▸ PROBLEM DESCRIPTION
A faithful copy of all the records is needed, with the pictures omitted.

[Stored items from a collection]
______
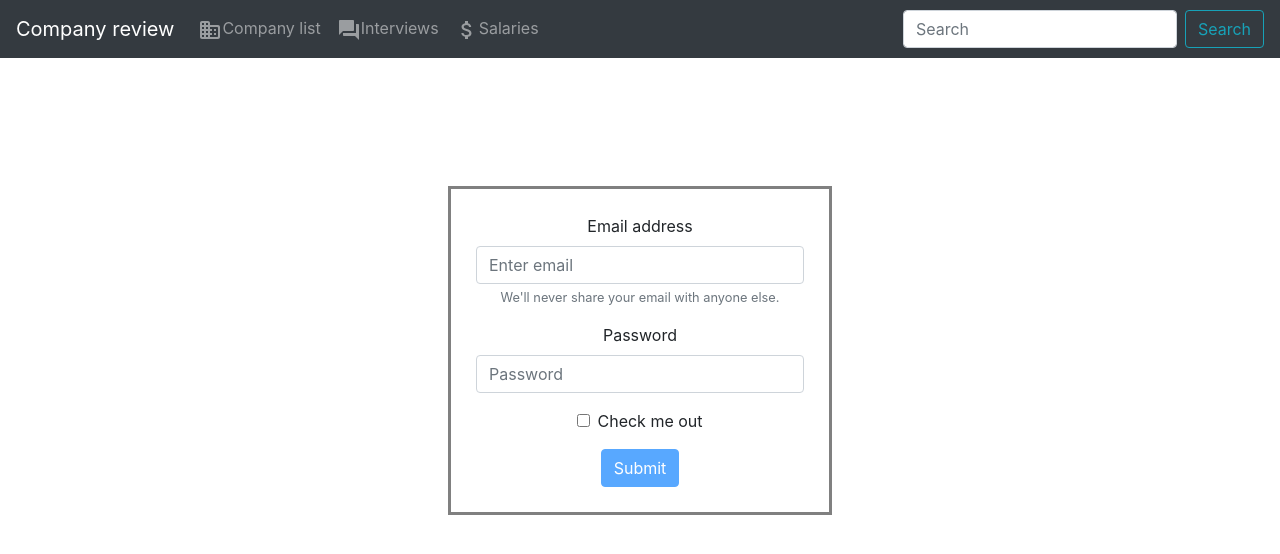
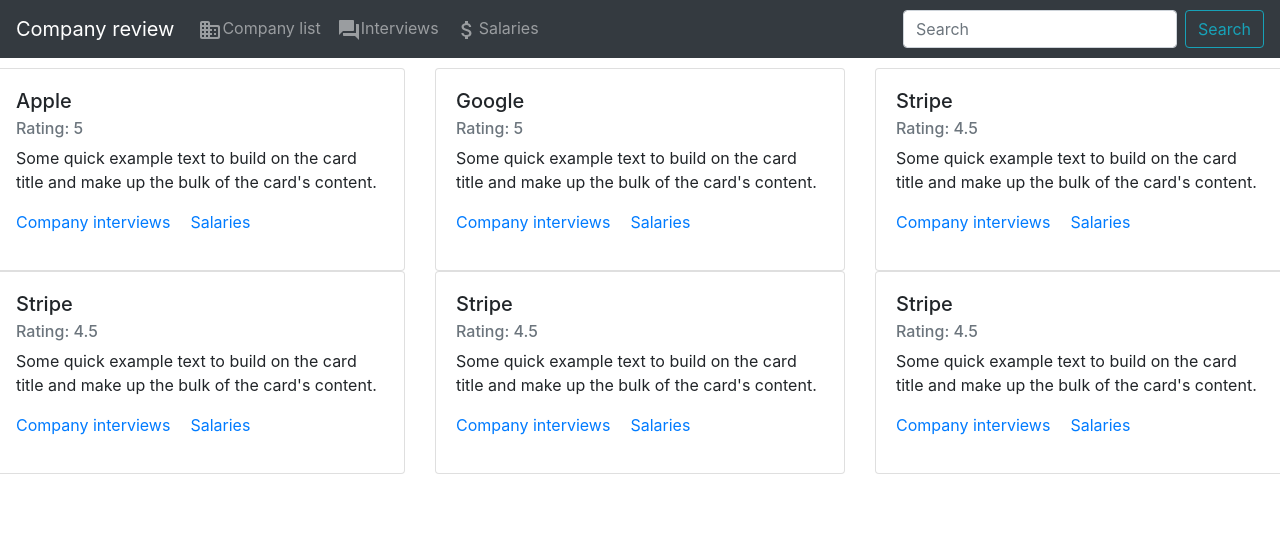
Before and after one commit to SeitzhanSanzhar/company-review, a React (Create React App) app: page / in a window 1280 px wide. Shown: the top 554 px of the page. Built offline with nearby package versions, Linux system fonts and the light colour scheme.

Commit message:
Added company list draft

```diff
--- a/src/components/app/App.tsx
+++ b/src/components/app/App.tsx
@@ -4,12 +4,14 @@
 import Header from "../header/Header";
 import Login from "../login/Login";
 import HeaderLogged from "../header_logged/HeaderLogged";
+import CompanyListItem from "../company_list_item/CompanyListItem";
+import CompanyList from "../company_lilst/CompanyList";
 
 function App() {
   return (
     <div className="App">
       <HeaderLogged/>
-      <Login/>
+      <CompanyList/>
     </div>
   );
 }
--- /dev/null
+++ b/src/components/company_lilst/CompanyList.css
@@ -0,0 +1,3 @@
+.card-wrapper {
+    padding: 10px 10px 10px 10px;
+}
--- /dev/null
+++ b/src/components/company_lilst/CompanyList.tsx
@@ -0,0 +1,63 @@
+import React from 'react';
+import CompanyListItem from "../company_list_item/CompanyListItem";
+import './CompanyList.css';
+import CardDeck from "react-bootstrap/CardDeck";
+import {CompanyData} from "../../models/CompanyData";
+
+interface IProps {}
+type IState = {
+  row_size: number,
+  company_data: CompanyData[]
+}
+
+class CompanyList extends React.Component<IProps, IState> {
+
+  getCompanyData() {
+    return [{'name': 'Apple', 'rating': 5.0, 'image': 'somewhere.com'},
+      {'name': 'Google', 'rating': 5.0, 'image': 'somewhere.com'},
+      {'name': 'Stripe', 'rating': 4.5, 'image': 'stripe.com'},
+      {'name': 'Stripe', 'rating': 4.5, 'image': 'stripe.com'},
+      {'name': 'Stripe', 'rating': 4.5, 'image': 'stripe.com'},
+      {'name': 'Stripe', 'rating': 4.5, 'image': 'stripe.com'},
+    ];
+  }
+
+  constructor(props: IProps) {
+    super(props);
+    this.state = {
+      row_size: 3,
+      company_data: this.getCompanyData()
+    };
+  }
+
+  render() {
+    let cardDecksOf3: Array<Array<CompanyData>> = [], currentDeck: CompanyData[] = [];
+    this.state.company_data.forEach((cd) => {
+      console.log(currentDeck.length);
+      currentDeck.push(cd);
+      if (currentDeck.length >= this.state.row_size) {
+        cardDecksOf3.push(currentDeck);
+        currentDeck = [];
+      }
+    })
+    if (currentDeck.length != 0)
+      cardDecksOf3.push(currentDeck);
+    return (
+      <>
+        <CardDeck className='card-wrapper'>
+          {cardDecksOf3.map((item, index) => {
+            return (
+              <CardDeck>
+                {item.map(cd => <CompanyListItem company_data={cd} />)}
+              </CardDeck>
+            )
+          })}
+        </CardDeck>
+      </>
+    );
+  }
+}
+
+
+
+export default CompanyList;
--- /dev/null
+++ b/src/components/company_list_item/CompanyListItem.tsx
@@ -0,0 +1,37 @@
+import React from 'react';
+import {CompanyData} from "../../models/CompanyData";
+import Card from 'react-bootstrap/Card'
+
+interface IProps {
+  company_data: CompanyData;
+}
+
+interface IState {
+
+}
+
+class CompanyListItem extends React.Component<IProps, IState> {
+  constructor(props: IProps) {
+    super(props);
+  }
+  render() {
+    return (
+      <>
+        <Card>
+          <Card.Body className="text-left mb-3">
+            <Card.Title>{this.props.company_data.name}</Card.Title>
+            <Card.Subtitle className="mb-2 text-muted">Rating: {this.props.company_data.rating}</Card.Subtitle>
+            <Card.Text>
+              Some quick example text to build on the card title and make up the bulk of
+              the card's content.
+            </Card.Text>
+            <Card.Link href="#">Company interviews</Card.Link>
+            <Card.Link href="#">Salaries</Card.Link>
+          </Card.Body>
+        </Card>
+      </>
+    );
+  }
+}
+
+export default CompanyListItem;
--- /dev/null
+++ b/src/models/CompanyData.ts
@@ -0,0 +1,5 @@
+export interface CompanyData {
+  name: string,
+  rating: number,
+  image: string
+};
```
______
▸ EXERCISE RESULT
Before and after one commit to SeitzhanSanzhar/company-review, a React (Create React App) app: page / in a window 1280 px wide. Shown: the top 554 px of the page. Built offline with nearby package versions, Linux system fonts and the light colour scheme.

Commit message:
Added company list draft

```diff
--- a/src/components/app/App.tsx
+++ b/src/components/app/App.tsx
@@ -4,12 +4,14 @@
 import Header from "../header/Header";
 import Login from "../login/Login";
 import HeaderLogged from "../header_logged/HeaderLogged";
+import CompanyListItem from "../company_list_item/CompanyListItem";
+import CompanyList from "../company_lilst/CompanyList";
 
 function App() {
   return (
     <div className="App">
       <HeaderLogged/>
-      <Login/>
+      <CompanyList/>
     </div>
   );
 }
--- /dev/null
+++ b/src/components/company_lilst/CompanyList.css
@@ -0,0 +1,3 @@
+.card-wrapper {
+    padding: 10px 10px 10px 10px;
+}
--- /dev/null
+++ b/src/components/company_lilst/CompanyList.tsx
@@ -0,0 +1,63 @@
+import React from 'react';
+import CompanyListItem from "../company_list_item/CompanyListItem";
+import './CompanyList.css';
+import CardDeck from "react-bootstrap/CardDeck";
+import {CompanyData} from "../../models/CompanyData";
+
+interface IProps {}
+type IState = {
+  row_size: number,
+  company_data: CompanyData[]
+}
+
+class CompanyList extends React.Component<IProps, IState> {
+
+  getCompanyData() {
+    return [{'name': 'Apple', 'rating': 5.0, 'image': 'somewhere.com'},
+      {'name': 'Google', 'rating': 5.0, 'image': 'somewhere.com'},
+      {'name': 'Stripe', 'rating': 4.5, 'image': 'stripe.com'},
+      {'name': 'Stripe', 'rating': 4.5, 'image': 'stripe.com'},
+      {'name': 'Stripe', 'rating': 4.5, 'image': 'stripe.com'},
+      {'name': 'Stripe', 'rating': 4.5, 'image': 'stripe.com'},
+    ];
+  }
+
+  constructor(props: IProps) {
+    super(props);
+    this.state = {
+      row_size: 3,
+      company_data: this.getCompanyData()
+    };
+  }
+
+  render() {
+    let cardDecksOf3: Array<Array<CompanyData>> = [], currentDeck: CompanyData[] = [];
+    this.state.company_data.forEach((cd) => {
+      console.log(currentDeck.length);
+      currentDeck.push(cd);
+      if (currentDeck.length >= this.state.row_size) {
+        cardDecksOf3.push(currentDeck);
+        currentDeck = [];
+      }
+    })
+    if (currentDeck.length != 0)
+      cardDecksOf3.push(currentDeck);
+    return (
+      <>
+        <CardDeck className='card-wrapper'>
+          {cardDecksOf3.map((item, index) => {
+            return (
+              <CardDeck>
+                {item.map(cd => <CompanyListItem company_data={cd} />)}
+              </CardDeck>
+            )
+          })}
+        </CardDeck>
+      </>
+    );
+  }
+}
+
+
+
+export default CompanyList;
--- /dev/null
+++ b/src/components/company_list_item/CompanyListItem.tsx
@@ -0,0 +1,37 @@
+import React from 'react';
+import {CompanyData} from "../../models/CompanyData";
+import Card from 'react-bootstrap/Card'
+
+interface IProps {
+  company_data: CompanyData;
+}
+
+interface IState {
+
+}
+
+class CompanyListItem extends React.Component<IProps, IState> {
+  constructor(props: IProps) {
+    super(props);
+  }
+  render() {
+    return (
+      <>
+        <Card>
+          <Card.Body className="text-left mb-3">
+            <Card.Title>{this.props.company_data.name}</Card.Title>
+            <Card.Subtitle className="mb-2 text-muted">Rating: {this.props.company_data.rating}</Card.Subtitle>
+            <Card.Text>
+              Some quick example text to build on the card title and make up the bulk of
+              the card's content.
+            </Card.Text>
+            <Card.Link href="#">Company interviews</Card.Link>
+            <Card.Link href="#">Salaries</Card.Link>
+          </Card.Body>
+        </Card>
+      </>
+    );
+  }
+}
+
+export default CompanyListItem;
--- /dev/null
+++ b/src/models/CompanyData.ts
@@ -0,0 +1,5 @@
+export interface CompanyData {
+  name: string,
+  rating: number,
+  image: string
+};
```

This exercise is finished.